The Corporate Treasurer's Guide to Global Financial Management
june 27, 1994
FX Competitiveness
The impact on currency rates have on national
competitiveness can be enhanced or mitigated
by an effective treasury function.
GE Chairman jack Welch is warning against
complacency on the part of the US manufac-
turing sector, which is currentl y enjoyi ng the
benefits of a weak doll ar (see The Wall Street
journal, june 21 ). He points to j apanese com-
panies aiming to compete at 90 Yen to t he
doll ar by reducing costs like never before and
achi eving order-of-magnitude i mprovements
in performance. US compani es, he says,
should be doing the same, in preparation for
profits lost by a hi gher doll ar. The treasury
function can help them prepare.
Treasury as a US advantage?
Outside of a handful of Japanese companies,
the development of sophi sti cated treas ury
management has been subordinated to opera-
tional processes. Significant foreign exchange
management losses report ed by j apanese
compani es are often attributable to unsophis-
ticated FX management practices- e.g. rolling
over losses on forward contracts to protect
operati ng profits.
What could help the competitiveness of US
companies, at l east versus the japanese, is
their FX management experti se. The ability for
a US company to alter its exposure to curren-
cy movements has been greatl y enhanced by
US f inancia l innovat ion, particularly wit h
derivat ives. However, onl y those compani es
that have devoted significant resources and
management support to t heir treasury f unc-
tions will have the sophi stication to use deriv-

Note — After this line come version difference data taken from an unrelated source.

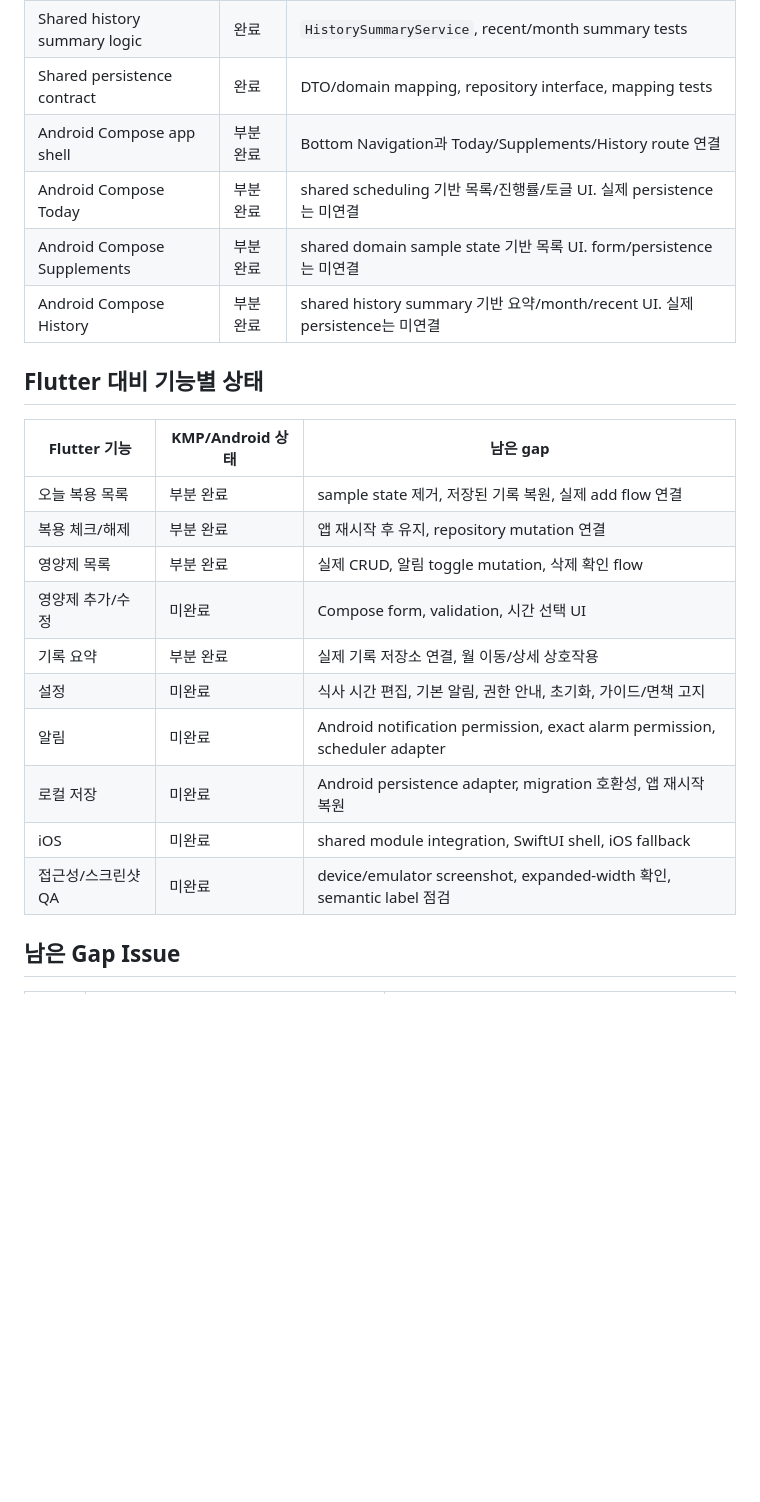
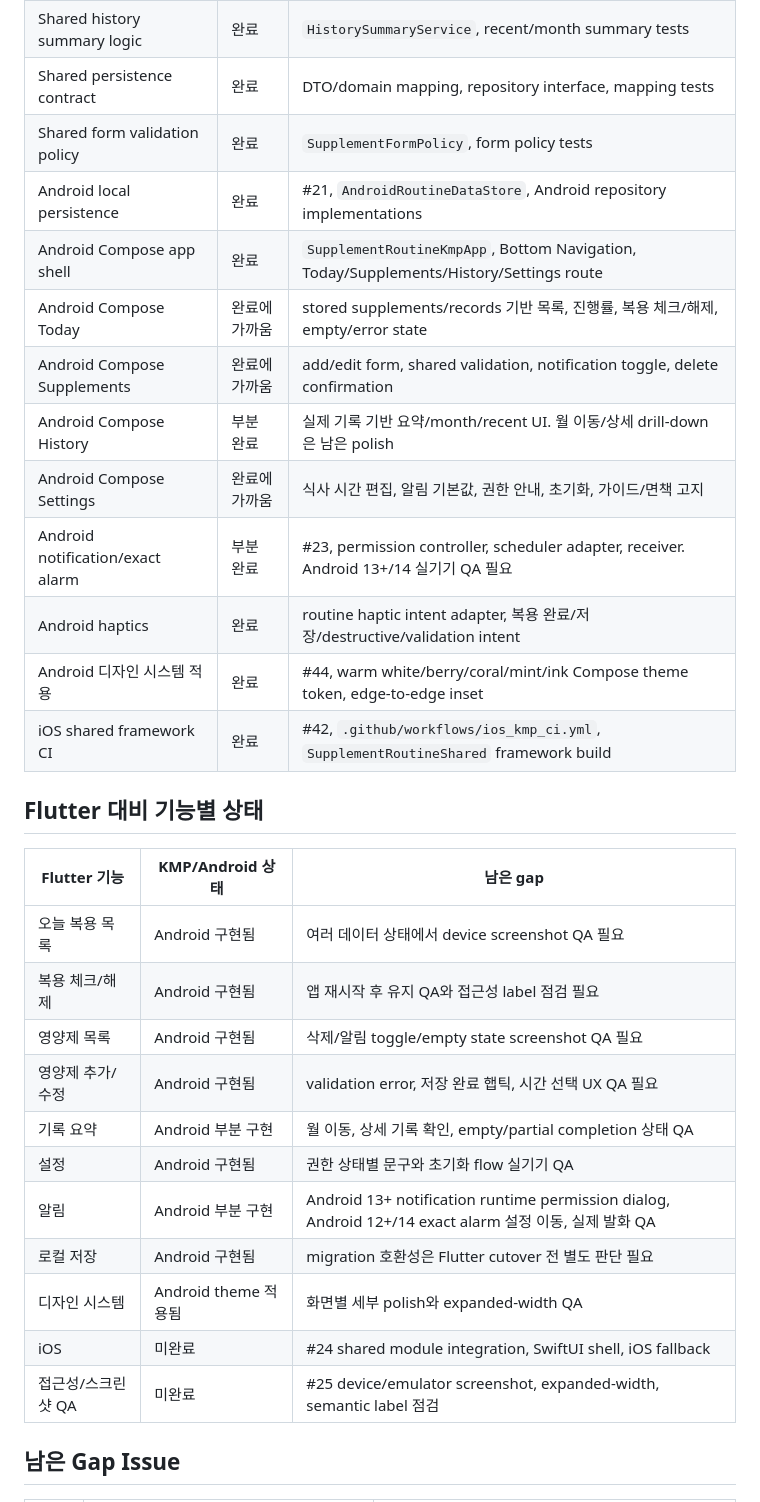
Before and after one commit to Jiyeong-kor/supplement_routine, a Markdown page: docs/kmp_parity_check.md, the part around one of its changes. Rendered like a GitHub page; blank space fills up the shorter version.

```diff
--- a/docs/kmp_parity_check.md
+++ b/docs/kmp_parity_check.md
@@ -26,25 +25,33 @@
 | Shared scheduling logic | 완료 | `SchedulingService`, `TimeUtils`, shared tests |
 | Shared history summary logic | 완료 | `HistorySummaryService`, recent/month summary tests |
 | Shared persistence contract | 완료 | DTO/domain mapping, repository interface, mapping tests |
-| Android Compose app shell | 부분 완료 | Bottom Navigation과 Today/Supplements/History route 연결 |
-| Android Compose Today | 부분 완료 | shared scheduling 기반 목록/진행률/토글 UI. 실제 persistence는 미연결 |
-| Android Compose Supplements | 부분 완료 | shared domain sample state 기반 목록 UI. form/persistence는 미연결 |
-| Android Compose History | 부분 완료 | shared history summary 기반 요약/month/recent UI. 실제 persistence는 미연결 |
+| Shared form validation policy | 완료 | `SupplementFormPolicy`, form policy tests |
+| Android local persistence | 완료 | #21, `AndroidRoutineDataStore`, Android repository implementations |
+| Android Compose app shell | 완료 | `SupplementRoutineKmpApp`, Bottom Navigation, Today/Supplements/History/Settings route |
+| Android Compose Today | 완료에 가까움 | stored supplements/records 기반 목록, 진행률, 복용 체크/해제, empty/error state |
+| Android Compose Supplements | 완료에 가까움 | add/edit form, shared validation, notification toggle, delete confirmation |
+| Android Compose History | 부분 완료 | 실제 기록 기반 요약/month/recent UI. 월 이동/상세 drill-down은 남은 polish |
+| Android Compose Settings | 완료에 가까움 | 식사 시간 편집, 알림 기본값, 권한 안내, 초기화, 가이드/면책 고지 |
+| Android notification/exact alarm | 부분 완료 | #23, permission controller, scheduler adapter, receiver. Android 13+/14 실기기 QA 필요 |
+| Android haptics | 완료 | routine haptic intent adapter, 복용 완료/저장/destructive/validation intent |
+| Android 디자인 시스템 적용 | 완료 | #44, warm white/berry/coral/mint/ink Compose theme token, edge-to-edge inset |
+| iOS shared framework CI | 완료 | #42, `.github/workflows/ios_kmp_ci.yml`, `SupplementRoutineShared` framework build |
 
 ## Flutter 대비 기능별 상태
 
 | Flutter 기능 | KMP/Android 상태 | 남은 gap |
 | --- | --- | --- |
-| 오늘 복용 목록 | 부분 완료 | sample state 제거, 저장된 기록 복원, 실제 add flow 연결 |
-| 복용 체크/해제 | 부분 완료 | 앱 재시작 후 유지, repository mutation 연결 |
-| 영양제 목록 | 부분 완료 | 실제 CRUD, 알림 toggle mutation, 삭제 확인 flow |
-| 영양제 추가/수정 | 미완료 | Compose form, validation, 시간 선택 UI |
-| 기록 요약 | 부분 완료 | 실제 기록 저장소 연결, 월 이동/상세 상호작용 |
-| 설정 | 미완료 | 식사 시간 편집, 기본 알림, 권한 안내, 초기화, 가이드/면책 고지 |
-| 알림 | 미완료 | Android notification permission, exact alarm permission, scheduler adapter |
-| 로컬 저장 | 미완료 | Android persistence adapter, migration 호환성, 앱 재시작 복원 |
-| iOS | 미완료 | shared module integration, SwiftUI shell, iOS fallback |
-| 접근성/스크린샷 QA | 미완료 | device/emulator screenshot, expanded-width 확인, semantic label 점검 |
+| 오늘 복용 목록 | Android 구현됨 | 여러 데이터 상태에서 device screenshot QA 필요 |
+| 복용 체크/해제 | Android 구현됨 | 앱 재시작 후 유지 QA와 접근성 label 점검 필요 |
+| 영양제 목록 | Android 구현됨 | 삭제/알림 toggle/empty state screenshot QA 필요 |
+| 영양제 추가/수정 | Android 구현됨 | validation error, 저장 완료 햅틱, 시간 선택 UX QA 필요 |
+| 기록 요약 | Android 부분 구현 | 월 이동, 상세 기록 확인, empty/partial completion 상태 QA |
+| 설정 | Android 구현됨 | 권한 상태별 문구와 초기화 flow 실기기 QA |
+| 알림 | Android 부분 구현 | Android 13+ notification runtime permission dialog, Android 12+/14 exact alarm 설정 이동, 실제 발화 QA |
+| 로컬 저장 | Android 구현됨 | migration 호환성은 Flutter cutover 전 별도 판단 필요 |
+| 디자인 시스템 | Android theme 적용됨 | 화면별 세부 polish와 expanded-width QA |
+| iOS | 미완료 | #24 shared module integration, SwiftUI shell, iOS fallback |
+| 접근성/스크린샷 QA | 미완료 | #25 device/emulator screenshot, expanded-width, semantic label 점검 |
 
 ## 남은 Gap Issue
 
```
Also changed, not shown: other parts of docs/kmp_parity_check.md (+31 -21 lines), docs/tech_stack.md (+15 -12 lines).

atives and manage their foreign exchange risk
effectively. These compan ies wi ll be in a good
position to continue to survi ve wi thout relying
on achi evi ng the next quantum leap in pro-
ductivity overni ght-a substanti al business
risk. Such innovat ions rarely happen quickly
-effective treasuries give them time. -
Corporate exampl e
Controlling Trading
Risk at ABB
By joseph Neu
Distinguishing between hedging and trading is
not as important when all transactions are
marked-to-market and only liquid and control-
lable instruments are traded.
With all the news of l ate concerning corpo-
rate trad ing losses invol ving derivatives, it is
refreshing to see a company that understands
how to profit from trading whil e controlling its
inherent risks. Not involved w ith custom-tai-
l ored, illiqui d transactions, Asea Brown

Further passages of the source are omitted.